Collected data entries
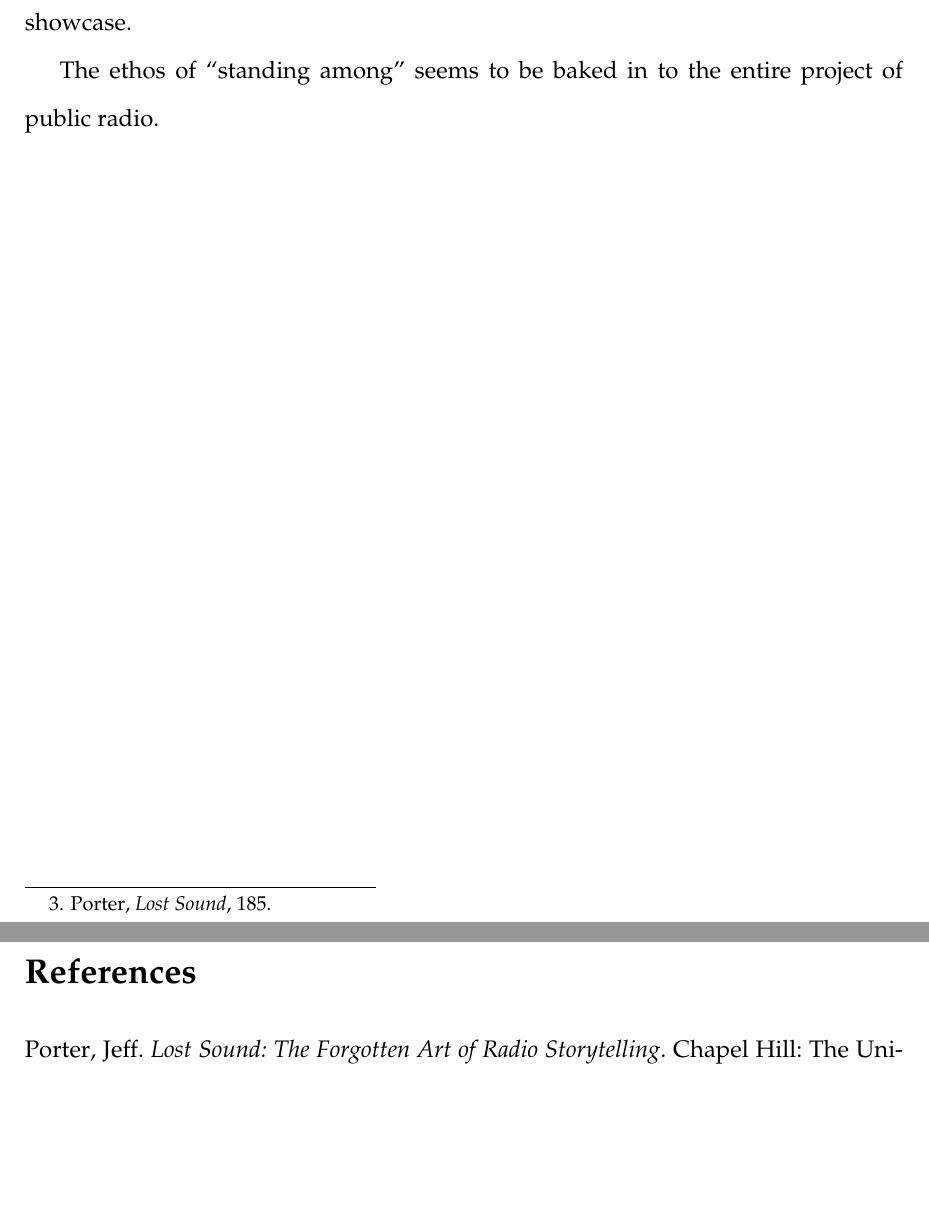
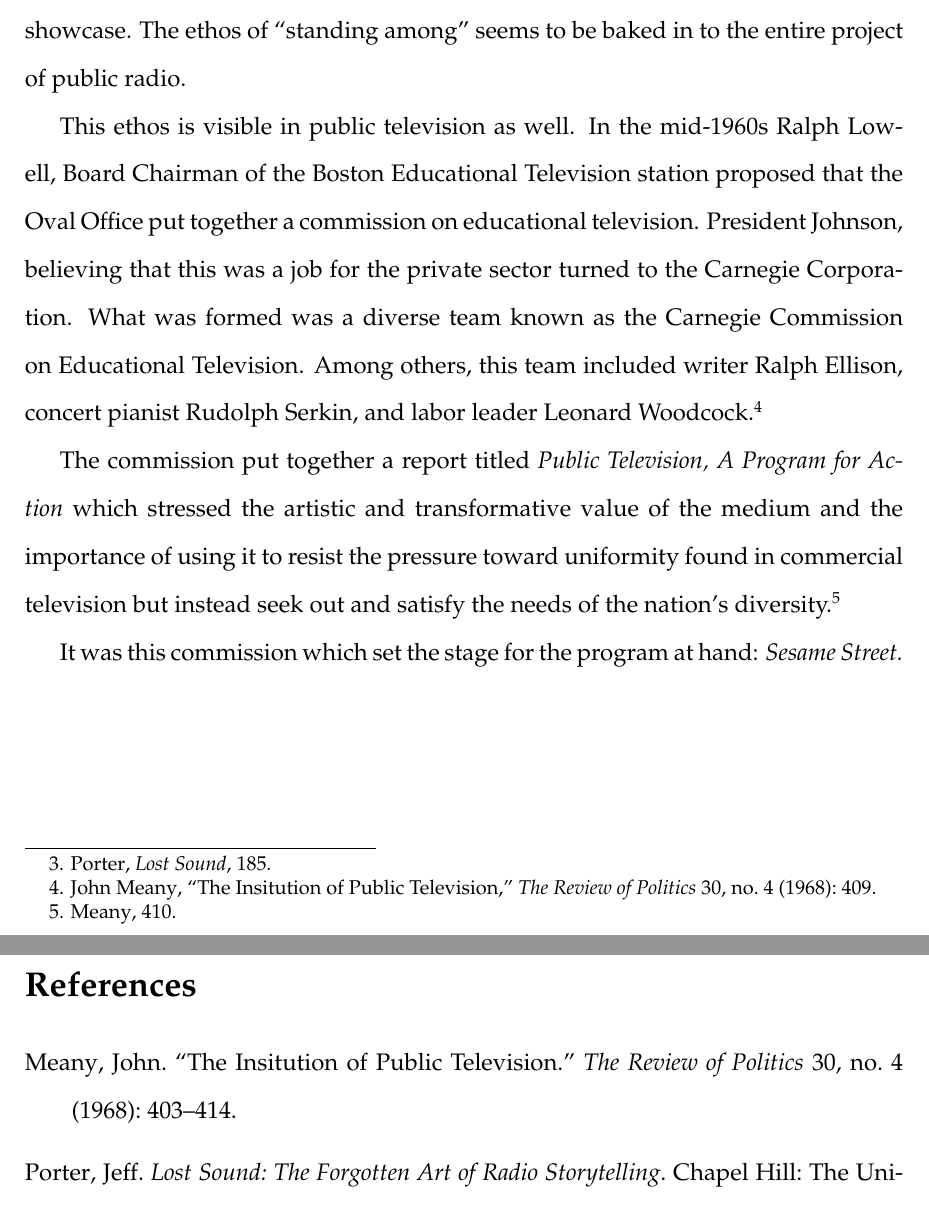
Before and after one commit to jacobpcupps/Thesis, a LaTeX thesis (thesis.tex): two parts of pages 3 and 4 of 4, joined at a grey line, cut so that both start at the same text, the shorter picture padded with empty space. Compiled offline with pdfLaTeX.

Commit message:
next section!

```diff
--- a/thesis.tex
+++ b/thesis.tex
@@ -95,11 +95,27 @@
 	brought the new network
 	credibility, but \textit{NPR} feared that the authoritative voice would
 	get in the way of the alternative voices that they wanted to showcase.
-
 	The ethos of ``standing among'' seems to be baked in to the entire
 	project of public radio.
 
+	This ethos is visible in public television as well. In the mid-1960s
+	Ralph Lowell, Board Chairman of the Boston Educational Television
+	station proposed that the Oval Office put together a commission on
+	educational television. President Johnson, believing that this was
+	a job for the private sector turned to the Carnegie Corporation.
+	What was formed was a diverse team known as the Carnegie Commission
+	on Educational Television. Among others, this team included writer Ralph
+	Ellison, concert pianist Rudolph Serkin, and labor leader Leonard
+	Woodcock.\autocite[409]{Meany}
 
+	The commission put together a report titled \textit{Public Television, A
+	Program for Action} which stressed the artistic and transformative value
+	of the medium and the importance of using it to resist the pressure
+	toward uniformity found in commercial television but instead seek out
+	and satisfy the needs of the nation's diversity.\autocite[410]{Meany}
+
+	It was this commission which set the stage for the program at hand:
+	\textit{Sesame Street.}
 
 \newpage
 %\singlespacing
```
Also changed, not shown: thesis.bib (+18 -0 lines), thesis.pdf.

What is needed » Leaving the pictures aside, give back all the records exactly as they are.

Answer to this task »
Before and after one commit to jacobpcupps/Thesis, a LaTeX thesis (thesis.tex): two parts of pages 3 and 4 of 4, joined at a grey line, cut so that both start at the same text, the shorter picture padded with empty space. Compiled offline with pdfLaTeX.

Commit message:
next section!

```diff
--- a/thesis.tex
+++ b/thesis.tex
@@ -95,11 +95,27 @@
 	brought the new network
 	credibility, but \textit{NPR} feared that the authoritative voice would
 	get in the way of the alternative voices that they wanted to showcase.
-
 	The ethos of ``standing among'' seems to be baked in to the entire
 	project of public radio.
 
+	This ethos is visible in public television as well. In the mid-1960s
+	Ralph Lowell, Board Chairman of the Boston Educational Television
+	station proposed that the Oval Office put together a commission on
+	educational television. President Johnson, believing that this was
+	a job for the private sector turned to the Carnegie Corporation.
+	What was formed was a diverse team known as the Carnegie Commission
+	on Educational Television. Among others, this team included writer Ralph
+	Ellison, concert pianist Rudolph Serkin, and labor leader Leonard
+	Woodcock.\autocite[409]{Meany}
 
+	The commission put together a report titled \textit{Public Television, A
+	Program for Action} which stressed the artistic and transformative value
+	of the medium and the importance of using it to resist the pressure
+	toward uniformity found in commercial television but instead seek out
+	and satisfy the needs of the nation's diversity.\autocite[410]{Meany}
+
+	It was this commission which set the stage for the program at hand:
+	\textit{Sesame Street.}
 
 \newpage
 %\singlespacing
```
Also changed, not shown: thesis.bib (+18 -0 lines), thesis.pdf.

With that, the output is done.